Pope Benedict XVI said, in his message for World Youth Day in 2009, “If Jesus has become your hope, communicate this to others with your joy and your spiritual, apostolic and social engagement. Let Christ dwell within you, and having placed all your faith and trust in Him, spread this hope around you. Make choices that demonstrate your faith.” Belize gave me this chance.
Just a few days ago I arrived back in the country after a Spring Break mission trip with
18 other students and Fr. Shawn Roberson to Benque Viejo in Belize. It was incredible. It was difficult and challenging and exhausting and all kinds of wonderful. This mission trip, for me, was a true chance to communicate the joy of Christ in a way that I never had before. The Belize Mission is focused primarily on Theology of the Body, evangelizing about authentic love and the true meaning and purpose of sexuality in God’s plan. Largely, we accomplish this by sharing our own testimonies of healing along with teaching the religion classes in some of the High Schools in Belize, and then at the end of the week hosting a huge Festival of Praise for all the kids where we sing Praise and Worship, offer to pray with them, and have confessions available. Amidst all the brokenness in their families and communities, we come to them for a week to be with them, love them, and show them how Christ has transformed our brokenness so that they might take the risk of letting God into their hearts.
You can’t walk away from something like that unchanged. My heart has been forever altered by my experience in Belize, because of the things I saw and did, because of the kids that I met and their willingness to open their whole hearts to us, and in a big way, because of every member of our mission team.
On the second full day of our time in Belize, our whole team went with some of the kids to Xunantunich, some of the biggest Mayan Ruins close to Benque Viejo, and climbed to the very top. The view from up there was unreal. But getting to see that view was the struggle, because I’m terribly afraid of heights. Finally, with the coaxing and help of my friends, I was able to climb the tiny stone staircases all the way to the top and actually take in the glorious sight.
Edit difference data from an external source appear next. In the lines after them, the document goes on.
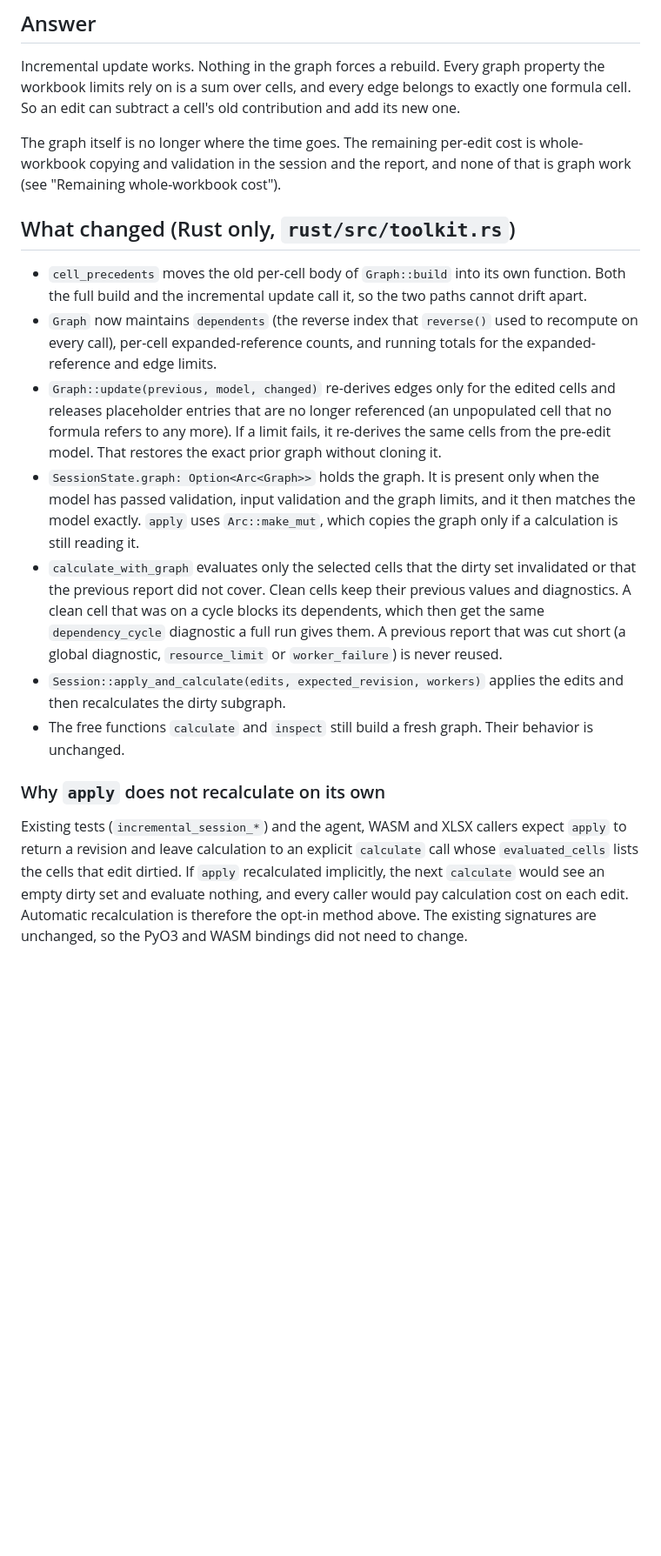
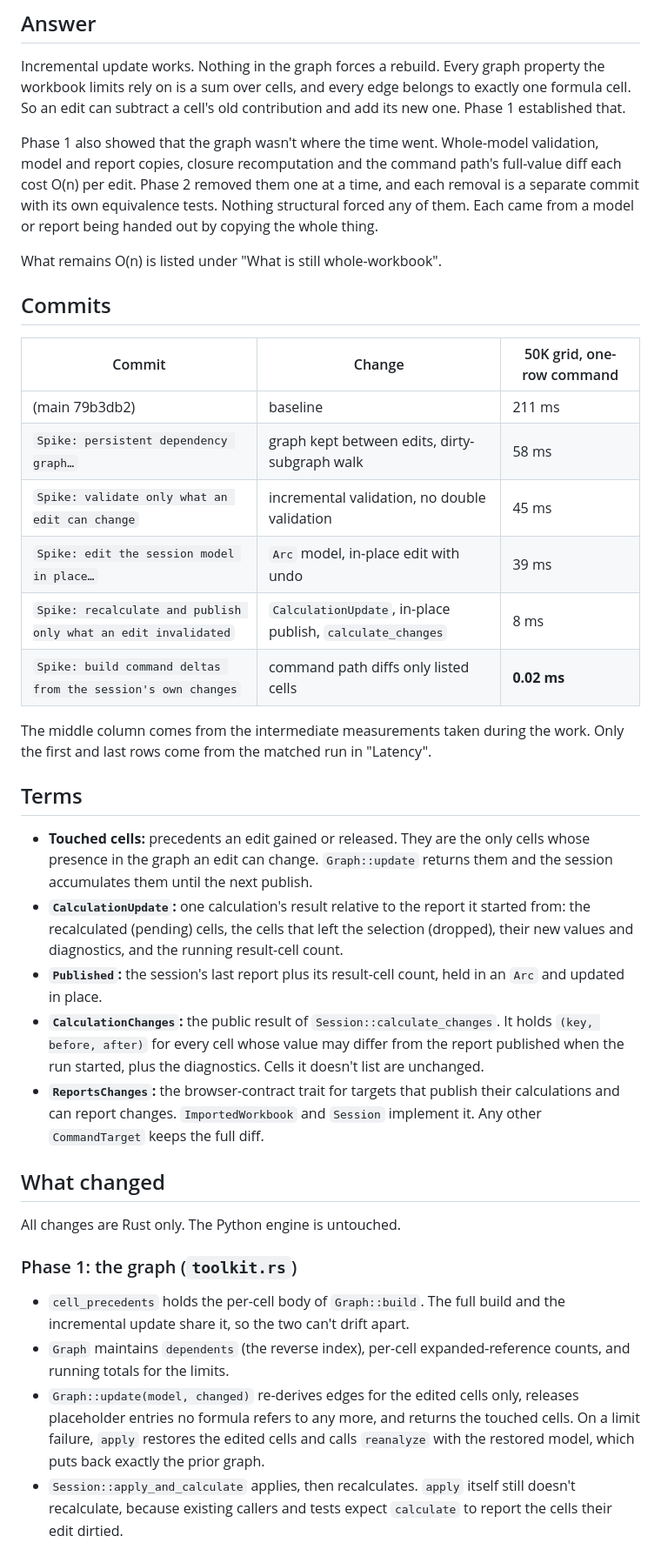
Before and after one commit to Jimthetaxguy/workbook-forge, a Markdown page: docs/specs/persistent-graph-spike.md, the part around one of its changes. Shown at 87% size. Drawn GitHub-style; blank space fills up the shorter version.

```diff
--- a/docs/specs/persistent-graph-spike.md
+++ b/docs/specs/persistent-graph-spike.md
@@ -20,47 +21,66 @@ something in the design force a rebuild?
 Incremental update works. Nothing in the graph forces a rebuild. Every graph
 property the workbook limits rely on is a sum over cells, and every edge
 belongs to exactly one formula cell. So an edit can subtract a cell's old
-contribution and add its new one.
+contribution and add its new one. Phase 1 established that.
 
-The graph itself is no longer where the time goes. The remaining
-per-edit cost is whole-workbook copying and validation in the session and the
-report, and none of that is graph work (see "Remaining whole-workbook cost").
+Phase 1 also showed that the graph wasn't where the time went. Whole-model
+validation, model and report copies, closure recomputation and the command
+path's full-value diff each cost O(n) per edit. Phase 2 removed them one at a
+time, and each removal is a separate commit with its own equivalence tests.
+Nothing structural forced any of them. Each came from a model or report being
+handed out by copying the whole thing.
 
-## What changed (Rust only, `rust/src/toolkit.rs`)
+What remains O(n) is listed under "What is still whole-workbook".
 
-- `cell_precedents` moves the old per-cell body of `Graph::build` into its own
-  function. Both the full build and the incremental update call it, so the two
-  paths cannot drift apart.
-- `Graph` now maintains `dependents` (the reverse index that `reverse()` used to
-  recompute on every call), per-cell expanded-reference counts, and running
-  totals for the expanded-reference and edge limits.
-- `Graph::update(previous, model, changed)` re-derives edges only for the edited
-  cells and releases placeholder entries that are no longer referenced (an
-  unpopulated cell that no formula refers to any more). If a limit fails, it
-  re-derives the same cells from the pre-edit model. That restores the exact
-  prior graph without cloning it.
-- `SessionState.graph: Option<Arc<Graph>>` holds the graph. It is present only
-  when the model has passed validation, input validation and the graph limits,
-  and it then matches the model exactly. `apply` uses `Arc::make_mut`, which
-  copies the graph only if a calculation is still reading it.
-- `calculate_with_graph` evaluates only the selected cells that the dirty set
-  invalidated or that the previous report did not cover. Clean cells keep their
-  previous values and diagnostics. A clean cell that was on a cycle blocks its
-  dependents, which then get the same `dependency_cycle` diagnostic a full run
-  gives them. A previous report that was cut short (a global diagnostic,
-  `resource_limit` or `worker_failure`) is never reused.
-- `Session::apply_and_calculate(edits, expected_revision, workers)` applies the
-  edits and then recalculates the dirty subgraph.
-- The free functions `calculate` and `inspect` still build a fresh graph. Their
-  behavior is unchanged.
+## Commits
 
-### Why `apply` does not recalculate on its own
+| Commit | Change | 50K grid, one-row command |
+|---|---|---|
+| (main 79b3db2) | baseline | 211 ms |
+| `Spike: persistent dependency graph…` | graph kept between edits, dirty-subgraph walk | 58 ms |
+| `Spike: validate only what an edit can change` | incremental validation, no double validation | 45 ms |
+| `Spike: edit the session model in place…` | `Arc` model, in-place edit with undo | 39 ms |
+| `Spike: recalculate and publish only what an edit invalidated` | `CalculationUpdate`, in-place publish, `calculate_changes` | 8 ms |
+| `Spike: build command deltas from the session's own changes` | command path diffs only listed cells | **0.02 ms** |
 
-Existing tests (`incremental_session_*`) and the agent, WASM and XLSX callers
-expect `apply` to return a revision and leave calculation to an explicit
-`calculate` call whose `evaluated_cells` lists the cells that edit dirtied. If
-`apply` recalculated implicitly, the next `calculate` would see an empty dirty
-set and evaluate nothing, and every caller would pay calculation cost on each
-edit. Automatic recalculation is therefore the opt-in method above. The
-existing signatures are unchanged, so the PyO3 and WASM bindings did not need
-to change.
+The middle column comes from the intermediate measurements taken during the
+work. Only the first and last rows come from the matched run in "Latency".
+
+## Terms
+
+- **Touched cells:** precedents an edit gained or released. They are the only
+  cells whose presence in the graph an edit can change. `Graph::update`
+  returns them and the session accumulates them until the next publish.
+- **`CalculationUpdate`:** one calculation's result relative to the report it
+  started from: the recalculated (pending) cells, the cells that left the
+  selection (dropped), their new values and diagnostics, and the running
+  result-cell count.
+- **`Published`:** the session's last report plus its result-cell count, held
+  in an `Arc` and updated in place.
+- **`CalculationChanges`:** the public result of `Session::calculate_changes`.
+  It holds `(key, before, after)` for every cell whose value may differ from the
+  report published when the run started, plus the diagnostics. Cells it doesn't
+  list are unchanged.
+- **`ReportsChanges`:** the browser-contract trait for targets that publish
+  their calculations and can report changes. `ImportedWorkbook` and `Session`
+  implement it. Any other `CommandTarget` keeps the full diff.
+
+## What changed
+
+All changes are Rust only. The Python engine is untouched.
+
+### Phase 1: the graph (`toolkit.rs`)
+
+- `cell_precedents` holds the per-cell body of `Graph::build`. The full build
+  and the incremental update share it, so the two can't drift apart.
+- `Graph` maintains `dependents` (the reverse index), per-cell
+  expanded-reference counts, and running totals for the limits.
+- `Graph::update(model, changed)` re-derives edges for the edited cells only,
+  releases placeholder entries no formula refers to any more, and returns the
+  touched cells. On a limit failure, `apply` restores the edited cells and
+  calls `reanalyze` with the restored model, which puts back exactly the prior
+  graph.
+- `Session::apply_and_calculate` applies, then recalculates. `apply` itself
+  still doesn't recalculate, because existing callers and tests expect
+  `calculate` to report the cells their edit dirtied.
+
```
Also changed, not shown: other parts of docs/specs/persistent-graph-spike.md (+168 -101 lines).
And even though at first I was shaking all over, overcome by my fear, once I beheld the view of the Belezian mountains in the distance and took a few breaths, I was able to let my anxiety go and place myself in the fullness of the experience, taking it all in and recognizing the goodness of God in it all.
The next day, which was our first day heading into the classrooms to actually teach, I found myself bearing a nervousness and fear just like I had the day prior. As I was sharing about these frustrating feelings on our long morning walk to the bus stop, one of my mission team partners turned to me and said, “Corinne. This is just like the Ruins. Look at how God took your fear and overcame it with His glory. You don’t have to be afraid.” This was just one of many moments when my friends on mission bore incredible witness of Christ to me. And, he was right! All my anxiety and fear about not being good enough or prepared enough was soon to be overcome by the glory of what it meant to be so vulnerable for the sake of evangelization, and the beauty of all of the students I encountered at Sacred Heart High School. In my uncertainty, I was looking to myself. But when I stopped to gaze out before me, I recognized the goodness of God in it all, just like the view from the top of Xunantunich.
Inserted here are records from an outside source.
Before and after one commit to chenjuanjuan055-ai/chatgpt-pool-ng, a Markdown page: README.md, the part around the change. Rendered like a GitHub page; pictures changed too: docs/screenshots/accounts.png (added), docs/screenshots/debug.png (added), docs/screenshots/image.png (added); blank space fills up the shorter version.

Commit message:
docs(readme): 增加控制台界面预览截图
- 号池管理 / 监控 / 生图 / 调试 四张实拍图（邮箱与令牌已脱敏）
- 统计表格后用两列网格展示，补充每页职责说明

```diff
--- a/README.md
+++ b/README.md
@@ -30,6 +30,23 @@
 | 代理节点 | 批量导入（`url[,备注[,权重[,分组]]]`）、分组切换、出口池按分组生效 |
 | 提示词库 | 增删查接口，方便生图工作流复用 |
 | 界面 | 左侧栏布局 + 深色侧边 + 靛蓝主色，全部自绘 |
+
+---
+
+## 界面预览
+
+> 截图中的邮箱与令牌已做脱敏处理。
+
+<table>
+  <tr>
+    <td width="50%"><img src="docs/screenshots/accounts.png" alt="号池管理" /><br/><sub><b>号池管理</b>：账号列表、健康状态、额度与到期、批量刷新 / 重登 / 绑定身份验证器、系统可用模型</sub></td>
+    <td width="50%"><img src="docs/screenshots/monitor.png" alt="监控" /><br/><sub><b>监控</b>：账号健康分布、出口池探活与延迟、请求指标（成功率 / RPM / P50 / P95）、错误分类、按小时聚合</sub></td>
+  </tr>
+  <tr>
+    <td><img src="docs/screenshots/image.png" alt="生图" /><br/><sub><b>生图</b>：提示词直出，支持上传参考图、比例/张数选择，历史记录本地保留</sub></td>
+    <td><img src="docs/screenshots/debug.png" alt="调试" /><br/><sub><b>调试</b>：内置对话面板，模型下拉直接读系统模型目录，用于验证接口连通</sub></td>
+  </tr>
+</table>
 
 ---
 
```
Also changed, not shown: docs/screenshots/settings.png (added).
I had the time of my life in Belize, even when it was difficult, and challenging, and demanded me to face my fears. Or more realistically, I had the time of my life in Belize because of these things. I entered into this Mission Territory thinking I would be the one doing lots of work, but the truth is that everything that was accomplished was all by the grace of God in the hearts of the kids, of the team, and especially within me personally. Nothing is the same after Belize.
Ad Majoram Dei Gloriam.
All of my travels so far have been enlightening, teaching me things about the world and myself, both of which I am so grateful for. And as much as what I’ve experienced so far has exceeded my expectations, I did set off on this trip to Austria prepared for adventure. I was kind of ready for it, or at least ready for the unknown that it was to be. But it’s what I wasn’t expecting, the hidden treasures of life in the Kartause, that have turned out to be some of the greatest gifts so far. That’s what I want to share with you today: the unexpected gifts that I have received already from the Franciscan Austria Program. And hopefully in so doing, I’ll be able to give you a little taste of what Austria’s like for me.